> _Problem_:
Images are to be excluded from the copy, and the records below reproduced word for word.

--*--

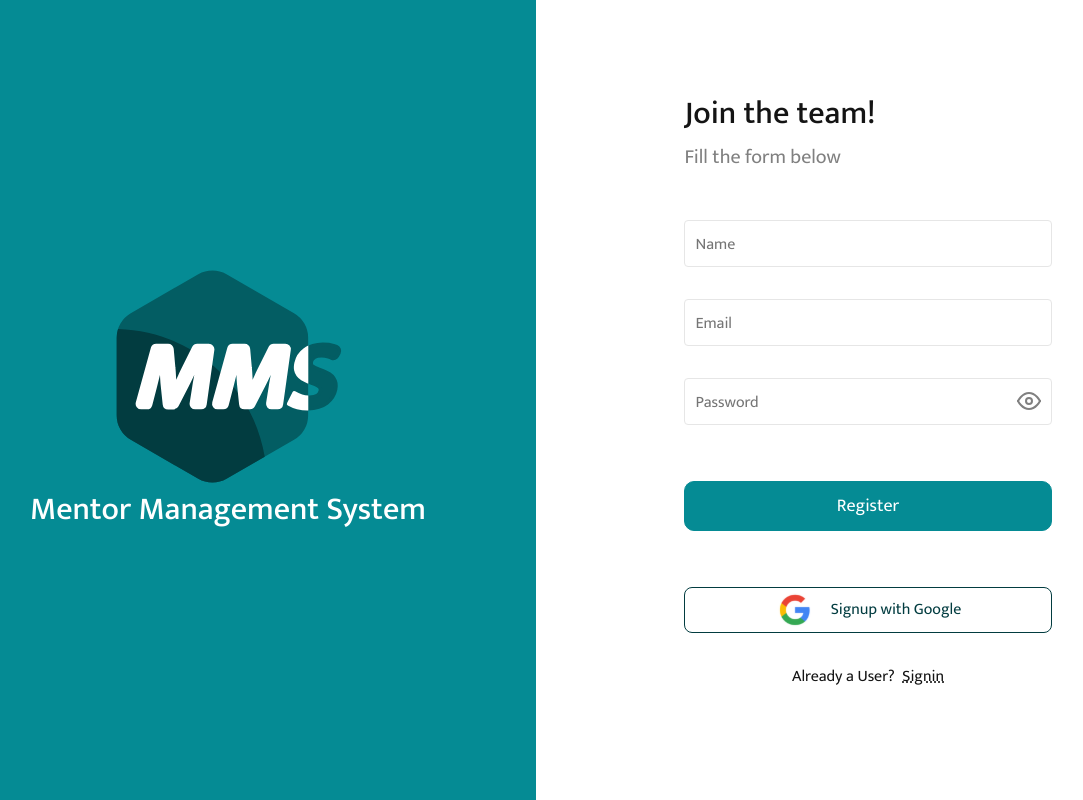
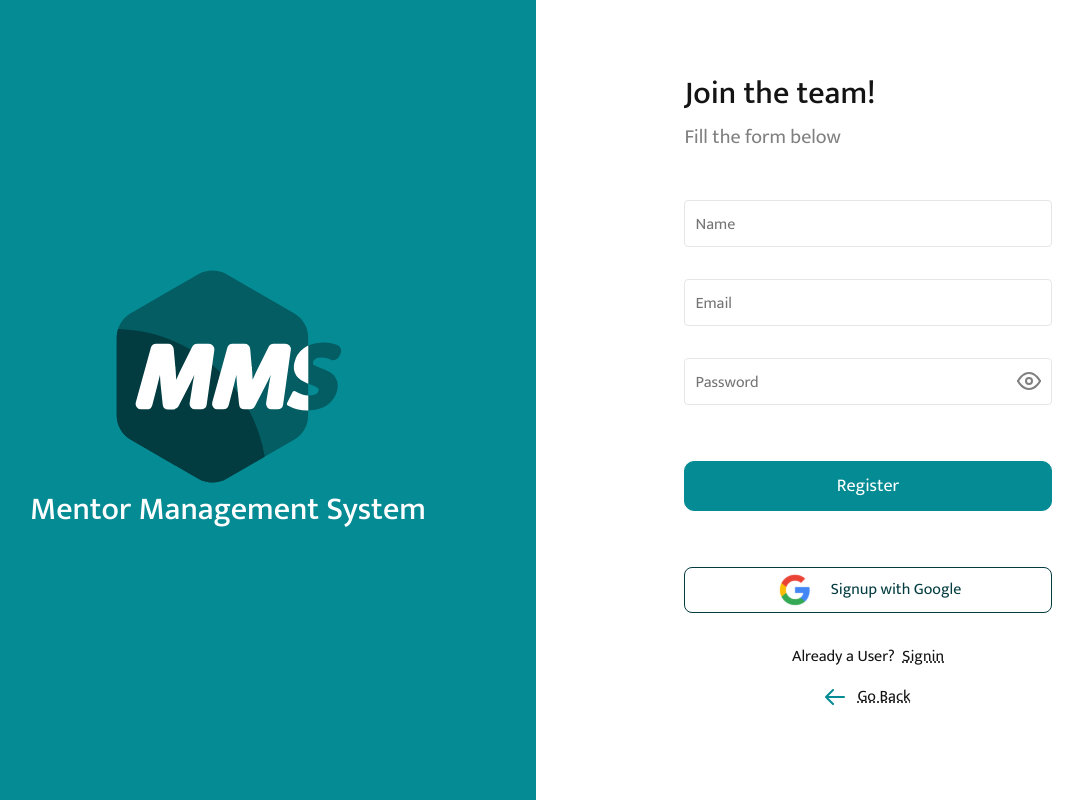
Before and after one commit to tamsay/Mentor-Management-System-Admin, a Next.js app: page /SignUp/mentor in a window 1280 px wide. Shown: the whole page, without its empty margins (80-1163 px from the left). Built offline with nearby package versions, Linux system fonts and the light colour scheme; no server answers.

Commit message:
refactoring of mentor and manager signup pages

```diff
--- a/src/app/(Authentication)/SignUp/Confirmation/page.tsx
+++ b/src/app/(Authentication)/SignUp/Confirmation/page.tsx
@@ -28,8 +28,7 @@ function Confirmation() {
   const token = urlParams.get("token");
   const email = urlParams.get("email");
   const [confirmationResponse, setConfirmationResponse] = useState<IConfirmationResponse | null>(null);
-
-  const loading = useAppSelector((state) => state?.loading?.confirmEmailLoading);
+  const [loading, setLoading] = useState(true);
 
   useEffect(() => {
     const handleConfirmation = async () => {
@@ -39,6 +38,7 @@ function Confirmation() {
           email
         })
       );
+      setLoading(false);
       setConfirmationResponse(response);
     };
     handleConfirmation();
--- a/src/app/(Authentication)/SignUp/mentor/page.tsx
+++ b/src/app/(Authentication)/SignUp/mentor/page.tsx
@@ -15,6 +15,7 @@ import Button from "@/components/Button/Button";
 import InputField from "@/components/Input/Input";
 import SuccessNotificationModal from "@/components/Modals/SuccessNotification/SuccessNotification";
 
+import arrowLeft from "@/assets/icons/arrow-left-icon.svg";
 import googleIcon from "@/assets/icons/google-icon.svg";
 
 import { signUp } from "@/redux/Auth/AuthSlice";
@@ -135,9 +136,13 @@ function SignUp() {
             <span>Signup with Google</span>
           </div>
 
-          <div className={cx(styles.signInDiv, "flexRow-fully-centered")}>
+          <div className={cx(styles.signInDiv, "flexCol-fully-centered")}>
             <p className={cx(styles.caption)}>
               Already a User? <span onClick={() => router.push("/login")}>Signin</span>
+            </p>
+            <p onClick={() => router.back()} className={cx(styles.caption)}>
+              <Image src={arrowLeft} alt='arrow-left' className={cx(styles.icon)} />
+              <span style={{ marginLeft: "8px" }}>Go Back</span>
             </p>
           </div>
         </div>
```
Also changed, not shown: src/app/(Authentication)/SignUp/mentor-manager/page.tsx (+6 -1 lines), src/components/Loader/Loader.tsx (+7 -12 lines), public/assets/icons/arrow-left-icon.svg (added).
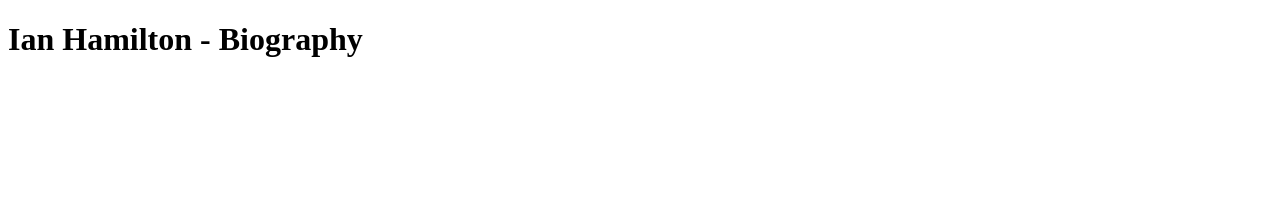
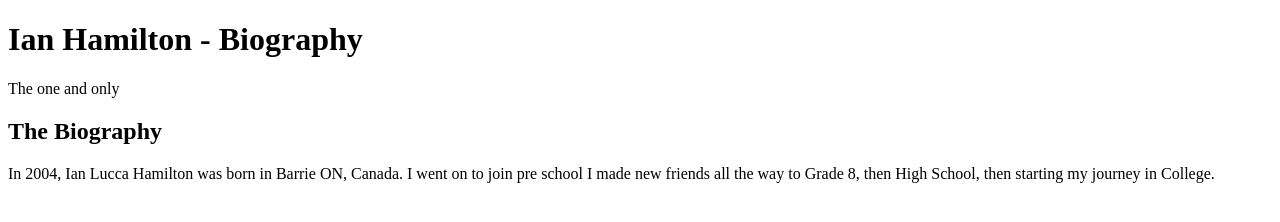
Before and after one commit to ianhamilton17/lab-01, a plain HTML site: page index.html in a window 1280 px wide. Drawn offline with Linux system fonts and the light colour scheme.

Commit message:
Added a biography paragraph

```diff
--- a/index.html
+++ b/index.html
@@ -8,6 +8,17 @@
 </head>
 
 <body>
-  <h1>Ian Hamilton - Biography</h1>
-</body>
+    <header>
+        <h1>Ian Hamilton - Biography</h1>
+        <p>The one and only</p>
+    </header>
+
+    <section>
+<h2> The Biography</h2>
+<p>
+    In 2004, Ian Lucca Hamilton was born in Barrie ON, Canada. I went on to join pre school
+    I made new friends all the way to Grade 8, then High School, then starting my journey in College.
+</p>
+    </section>
+ </body>
 </html>
```
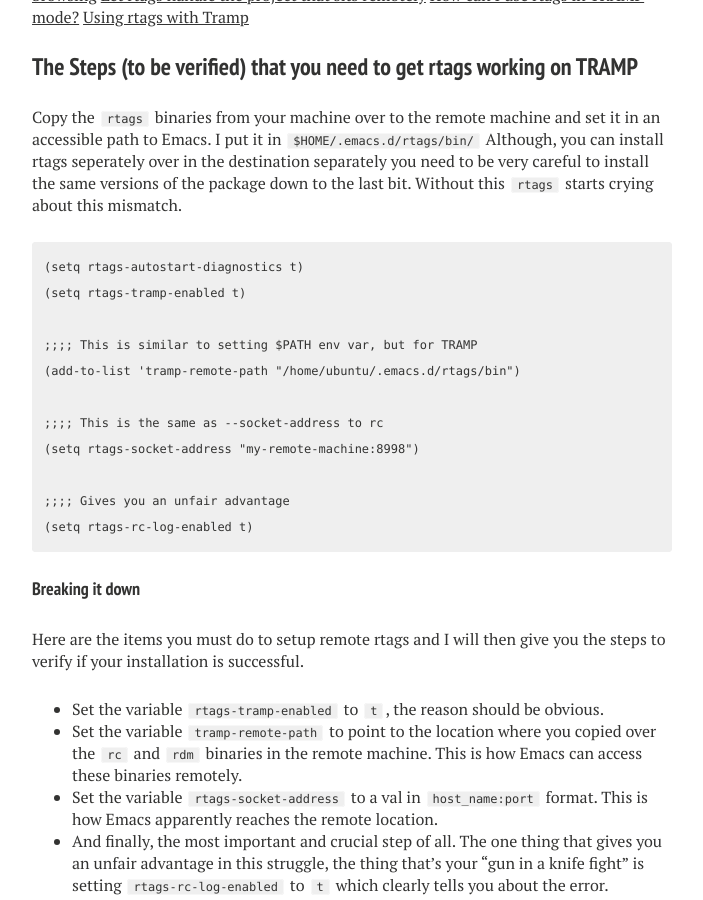
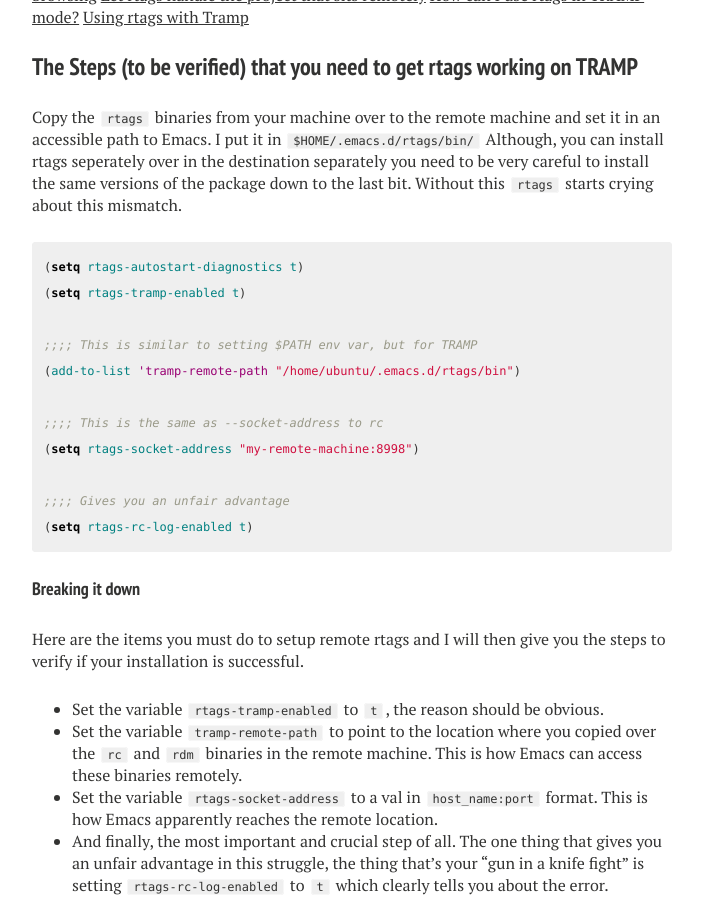
Before and after one commit to mycpuorg/mycpuorg.github.io, a Jekyll site: the page built from _posts/2020-01-15-emacs-rtags-helm-tramp.md, in a window 1280 px wide and 900 px high, scrolled down 652 px. Shown: the whole window, without its empty margins (288-991 px from the left). Built offline with Jekyll 4.4.1, drawn with Linux system fonts in a browser that asks for light colours; nearby versions of some CDN libraries; comment, search, counter and statistics services are not loaded.

Commit message:
code block, language

````diff
--- a/_posts/2020-01-15-emacs-rtags-helm-tramp.md
+++ b/_posts/2020-01-15-emacs-rtags-helm-tramp.md
@@ -39,7 +39,7 @@
 Although, you can install rtags seperately over in the destination separately
 you need to be very careful to install the same versions of the package down to
 the last bit. Without this ``rtags`` starts crying about this mismatch.
-```
+```lisp
 (setq rtags-autostart-diagnostics t)
 (setq rtags-tramp-enabled t)
 
````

--*--

> _Your response_:
Before and after one commit to tamsay/Mentor-Management-System-Admin, a Next.js app: page /SignUp/mentor in a window 1280 px wide. Shown: the whole page, without its empty margins (80-1163 px from the left). Built offline with nearby package versions, Linux system fonts and the light colour scheme; no server answers.

Commit message:
refactoring of mentor and manager signup pages

```diff
--- a/src/app/(Authentication)/SignUp/Confirmation/page.tsx
+++ b/src/app/(Authentication)/SignUp/Confirmation/page.tsx
@@ -28,8 +28,7 @@ function Confirmation() {
   const token = urlParams.get("token");
   const email = urlParams.get("email");
   const [confirmationResponse, setConfirmationResponse] = useState<IConfirmationResponse | null>(null);
-
-  const loading = useAppSelector((state) => state?.loading?.confirmEmailLoading);
+  const [loading, setLoading] = useState(true);
 
   useEffect(() => {
     const handleConfirmation = async () => {
@@ -39,6 +38,7 @@ function Confirmation() {
           email
         })
       );
+      setLoading(false);
       setConfirmationResponse(response);
     };
     handleConfirmation();
--- a/src/app/(Authentication)/SignUp/mentor/page.tsx
+++ b/src/app/(Authentication)/SignUp/mentor/page.tsx
@@ -15,6 +15,7 @@ import Button from "@/components/Button/Button";
 import InputField from "@/components/Input/Input";
 import SuccessNotificationModal from "@/components/Modals/SuccessNotification/SuccessNotification";
 
+import arrowLeft from "@/assets/icons/arrow-left-icon.svg";
 import googleIcon from "@/assets/icons/google-icon.svg";
 
 import { signUp } from "@/redux/Auth/AuthSlice";
@@ -135,9 +136,13 @@ function SignUp() {
             <span>Signup with Google</span>
           </div>
 
-          <div className={cx(styles.signInDiv, "flexRow-fully-centered")}>
+          <div className={cx(styles.signInDiv, "flexCol-fully-centered")}>
             <p className={cx(styles.caption)}>
               Already a User? <span onClick={() => router.push("/login")}>Signin</span>
+            </p>
+            <p onClick={() => router.back()} className={cx(styles.caption)}>
+              <Image src={arrowLeft} alt='arrow-left' className={cx(styles.icon)} />
+              <span style={{ marginLeft: "8px" }}>Go Back</span>
             </p>
           </div>
         </div>
```
Also changed, not shown: src/app/(Authentication)/SignUp/mentor-manager/page.tsx (+6 -1 lines), src/components/Loader/Loader.tsx (+7 -12 lines), public/assets/icons/arrow-left-icon.svg (added).
Before and after one commit to ianhamilton17/lab-01, a plain HTML site: page index.html in a window 1280 px wide. Drawn offline with Linux system fonts and the light colour scheme.

Commit message:
Added a biography paragraph

```diff
--- a/index.html
+++ b/index.html
@@ -8,6 +8,17 @@
 </head>
 
 <body>
-  <h1>Ian Hamilton - Biography</h1>
-</body>
+    <header>
+        <h1>Ian Hamilton - Biography</h1>
+        <p>The one and only</p>
+    </header>
+
+    <section>
+<h2> The Biography</h2>
+<p>
+    In 2004, Ian Lucca Hamilton was born in Barrie ON, Canada. I went on to join pre school
+    I made new friends all the way to Grade 8, then High School, then starting my journey in College.
+</p>
+    </section>
+ </body>
 </html>
```
Before and after one commit to mycpuorg/mycpuorg.github.io, a Jekyll site: the page built from _posts/2020-01-15-emacs-rtags-helm-tramp.md, in a window 1280 px wide and 900 px high, scrolled down 652 px. Shown: the whole window, without its empty margins (288-991 px from the left). Built offline with Jekyll 4.4.1, drawn with Linux system fonts in a browser that asks for light colours; nearby versions of some CDN libraries; comment, search, counter and statistics services are not loaded.

Commit message:
code block, language

````diff
--- a/_posts/2020-01-15-emacs-rtags-helm-tramp.md
+++ b/_posts/2020-01-15-emacs-rtags-helm-tramp.md
@@ -39,7 +39,7 @@
 Although, you can install rtags seperately over in the destination separately
 you need to be very careful to install the same versions of the package down to
 the last bit. Without this ``rtags`` starts crying about this mismatch.
-```
+```lisp
 (setq rtags-autostart-diagnostics t)
 (setq rtags-tramp-enabled t)
 
````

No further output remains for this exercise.